───── Given data ─────

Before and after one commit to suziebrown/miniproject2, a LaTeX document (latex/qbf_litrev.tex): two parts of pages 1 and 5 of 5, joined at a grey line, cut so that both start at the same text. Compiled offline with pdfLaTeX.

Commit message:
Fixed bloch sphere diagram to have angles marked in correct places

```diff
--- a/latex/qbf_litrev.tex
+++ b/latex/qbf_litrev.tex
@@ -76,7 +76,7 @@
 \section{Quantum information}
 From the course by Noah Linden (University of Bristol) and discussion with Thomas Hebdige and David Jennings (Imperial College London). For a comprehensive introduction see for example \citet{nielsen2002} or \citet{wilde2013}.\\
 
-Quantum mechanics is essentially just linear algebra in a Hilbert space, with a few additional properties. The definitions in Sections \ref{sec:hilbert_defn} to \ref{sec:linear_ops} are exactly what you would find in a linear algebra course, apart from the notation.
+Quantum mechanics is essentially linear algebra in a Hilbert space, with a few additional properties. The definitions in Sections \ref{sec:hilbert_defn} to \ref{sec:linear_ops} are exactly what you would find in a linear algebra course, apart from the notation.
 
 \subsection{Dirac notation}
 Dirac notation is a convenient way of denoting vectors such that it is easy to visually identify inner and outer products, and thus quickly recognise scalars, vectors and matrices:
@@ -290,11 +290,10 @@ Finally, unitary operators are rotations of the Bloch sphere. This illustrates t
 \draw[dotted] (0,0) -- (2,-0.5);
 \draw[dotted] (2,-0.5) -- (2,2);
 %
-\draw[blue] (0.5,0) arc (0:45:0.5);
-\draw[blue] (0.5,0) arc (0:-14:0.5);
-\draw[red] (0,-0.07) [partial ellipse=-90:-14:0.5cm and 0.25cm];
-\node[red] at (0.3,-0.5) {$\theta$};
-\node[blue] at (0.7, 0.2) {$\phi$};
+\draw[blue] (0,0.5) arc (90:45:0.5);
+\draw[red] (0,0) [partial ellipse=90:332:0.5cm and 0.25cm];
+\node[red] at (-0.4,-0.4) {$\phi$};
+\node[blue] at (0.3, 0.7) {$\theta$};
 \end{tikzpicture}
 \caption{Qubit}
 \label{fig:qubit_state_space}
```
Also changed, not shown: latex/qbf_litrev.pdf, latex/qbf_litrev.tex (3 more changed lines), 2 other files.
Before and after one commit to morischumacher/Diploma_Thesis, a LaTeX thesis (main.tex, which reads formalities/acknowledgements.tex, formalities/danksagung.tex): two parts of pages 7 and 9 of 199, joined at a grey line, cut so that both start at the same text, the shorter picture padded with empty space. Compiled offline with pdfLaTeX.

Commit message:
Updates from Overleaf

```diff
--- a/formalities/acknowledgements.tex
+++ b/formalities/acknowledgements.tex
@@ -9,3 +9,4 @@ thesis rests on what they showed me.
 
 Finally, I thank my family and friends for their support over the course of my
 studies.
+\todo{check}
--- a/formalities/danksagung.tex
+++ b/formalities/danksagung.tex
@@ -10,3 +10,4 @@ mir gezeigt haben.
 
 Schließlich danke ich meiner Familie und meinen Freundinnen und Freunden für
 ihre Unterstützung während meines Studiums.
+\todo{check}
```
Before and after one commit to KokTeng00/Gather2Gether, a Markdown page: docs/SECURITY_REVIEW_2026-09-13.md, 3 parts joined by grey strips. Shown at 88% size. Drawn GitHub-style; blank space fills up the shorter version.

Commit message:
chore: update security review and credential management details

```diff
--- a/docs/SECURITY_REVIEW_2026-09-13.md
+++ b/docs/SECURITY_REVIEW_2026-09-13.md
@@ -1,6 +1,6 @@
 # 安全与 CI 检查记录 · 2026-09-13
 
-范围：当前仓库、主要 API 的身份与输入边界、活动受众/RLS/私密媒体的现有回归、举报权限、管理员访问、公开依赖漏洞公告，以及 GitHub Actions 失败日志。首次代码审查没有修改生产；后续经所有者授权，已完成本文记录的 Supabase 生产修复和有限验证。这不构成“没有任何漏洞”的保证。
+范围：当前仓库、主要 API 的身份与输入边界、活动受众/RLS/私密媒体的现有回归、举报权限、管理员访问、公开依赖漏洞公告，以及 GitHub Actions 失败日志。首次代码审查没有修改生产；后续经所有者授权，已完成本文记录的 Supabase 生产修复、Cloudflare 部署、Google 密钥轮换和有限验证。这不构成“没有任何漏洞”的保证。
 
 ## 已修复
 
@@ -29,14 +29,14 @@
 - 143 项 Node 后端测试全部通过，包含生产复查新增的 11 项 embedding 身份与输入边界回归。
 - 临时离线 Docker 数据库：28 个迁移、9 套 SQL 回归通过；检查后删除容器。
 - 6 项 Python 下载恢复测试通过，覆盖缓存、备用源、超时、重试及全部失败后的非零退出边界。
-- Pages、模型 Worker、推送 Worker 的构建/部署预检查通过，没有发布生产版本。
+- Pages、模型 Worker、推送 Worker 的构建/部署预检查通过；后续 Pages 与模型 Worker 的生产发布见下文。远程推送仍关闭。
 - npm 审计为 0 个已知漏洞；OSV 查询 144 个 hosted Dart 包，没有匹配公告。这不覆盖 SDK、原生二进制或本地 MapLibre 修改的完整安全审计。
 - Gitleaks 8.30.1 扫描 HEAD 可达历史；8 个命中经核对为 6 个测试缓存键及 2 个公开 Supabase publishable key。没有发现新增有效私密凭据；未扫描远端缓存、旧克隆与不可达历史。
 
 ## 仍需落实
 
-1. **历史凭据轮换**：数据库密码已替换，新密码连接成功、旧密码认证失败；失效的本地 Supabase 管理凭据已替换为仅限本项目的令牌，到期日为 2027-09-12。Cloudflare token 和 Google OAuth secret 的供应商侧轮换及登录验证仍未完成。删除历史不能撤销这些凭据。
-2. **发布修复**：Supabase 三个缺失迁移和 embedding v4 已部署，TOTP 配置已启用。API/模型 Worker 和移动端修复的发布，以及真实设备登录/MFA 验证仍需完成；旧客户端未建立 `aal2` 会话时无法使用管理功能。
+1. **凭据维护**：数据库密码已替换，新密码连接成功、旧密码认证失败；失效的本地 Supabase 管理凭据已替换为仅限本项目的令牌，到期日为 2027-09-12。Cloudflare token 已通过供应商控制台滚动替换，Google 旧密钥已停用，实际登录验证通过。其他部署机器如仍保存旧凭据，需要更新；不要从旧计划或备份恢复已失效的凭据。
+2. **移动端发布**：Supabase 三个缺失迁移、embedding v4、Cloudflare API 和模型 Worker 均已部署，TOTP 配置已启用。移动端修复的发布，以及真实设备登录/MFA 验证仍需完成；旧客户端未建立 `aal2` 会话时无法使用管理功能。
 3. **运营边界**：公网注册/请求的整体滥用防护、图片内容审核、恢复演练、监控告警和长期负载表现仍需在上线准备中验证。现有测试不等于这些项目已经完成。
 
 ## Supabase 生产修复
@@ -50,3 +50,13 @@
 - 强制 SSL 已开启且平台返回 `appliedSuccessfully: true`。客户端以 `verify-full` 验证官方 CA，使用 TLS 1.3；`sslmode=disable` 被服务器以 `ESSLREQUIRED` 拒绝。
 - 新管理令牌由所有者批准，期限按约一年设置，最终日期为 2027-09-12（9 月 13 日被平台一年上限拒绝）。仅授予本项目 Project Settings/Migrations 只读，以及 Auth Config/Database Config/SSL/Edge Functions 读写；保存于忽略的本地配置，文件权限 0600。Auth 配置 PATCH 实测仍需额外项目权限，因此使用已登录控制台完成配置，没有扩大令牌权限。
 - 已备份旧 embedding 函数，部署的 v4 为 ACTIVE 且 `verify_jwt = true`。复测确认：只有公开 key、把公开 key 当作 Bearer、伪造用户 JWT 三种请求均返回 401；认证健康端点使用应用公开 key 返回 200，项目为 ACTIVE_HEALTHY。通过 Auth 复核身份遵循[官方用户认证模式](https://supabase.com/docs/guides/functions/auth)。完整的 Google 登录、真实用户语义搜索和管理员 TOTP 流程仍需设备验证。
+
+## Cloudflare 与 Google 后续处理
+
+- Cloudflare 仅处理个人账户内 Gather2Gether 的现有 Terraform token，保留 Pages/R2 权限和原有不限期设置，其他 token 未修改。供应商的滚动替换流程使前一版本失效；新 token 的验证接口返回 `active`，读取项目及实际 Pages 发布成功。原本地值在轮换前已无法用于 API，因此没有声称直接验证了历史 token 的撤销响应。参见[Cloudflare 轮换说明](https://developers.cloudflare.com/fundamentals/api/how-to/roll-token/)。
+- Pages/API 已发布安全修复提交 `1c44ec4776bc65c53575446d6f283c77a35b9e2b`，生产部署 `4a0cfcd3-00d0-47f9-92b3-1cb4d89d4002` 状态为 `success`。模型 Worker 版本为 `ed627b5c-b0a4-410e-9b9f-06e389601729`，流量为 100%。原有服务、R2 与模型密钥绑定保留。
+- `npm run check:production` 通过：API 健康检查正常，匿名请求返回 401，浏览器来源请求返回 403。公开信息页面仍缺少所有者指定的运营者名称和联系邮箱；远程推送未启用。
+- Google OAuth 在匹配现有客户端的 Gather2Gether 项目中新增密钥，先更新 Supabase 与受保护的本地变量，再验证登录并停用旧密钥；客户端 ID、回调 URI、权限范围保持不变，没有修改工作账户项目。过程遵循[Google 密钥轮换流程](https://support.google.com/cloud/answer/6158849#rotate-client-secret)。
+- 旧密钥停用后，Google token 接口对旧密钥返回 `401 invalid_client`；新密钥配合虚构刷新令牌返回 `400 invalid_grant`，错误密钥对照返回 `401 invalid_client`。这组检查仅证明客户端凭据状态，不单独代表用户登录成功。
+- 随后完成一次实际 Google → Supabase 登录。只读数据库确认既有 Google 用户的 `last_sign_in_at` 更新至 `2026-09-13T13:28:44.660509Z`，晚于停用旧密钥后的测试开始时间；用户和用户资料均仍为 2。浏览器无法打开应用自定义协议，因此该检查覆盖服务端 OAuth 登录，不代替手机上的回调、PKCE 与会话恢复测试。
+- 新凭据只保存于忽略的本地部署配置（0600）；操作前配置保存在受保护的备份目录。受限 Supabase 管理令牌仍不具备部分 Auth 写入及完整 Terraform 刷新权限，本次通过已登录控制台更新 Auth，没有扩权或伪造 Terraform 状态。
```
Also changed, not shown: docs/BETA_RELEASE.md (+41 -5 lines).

─────

-- The problem --
In the entries above, count each line with "token"; reply with the total only.

-- Result of the exercise --
4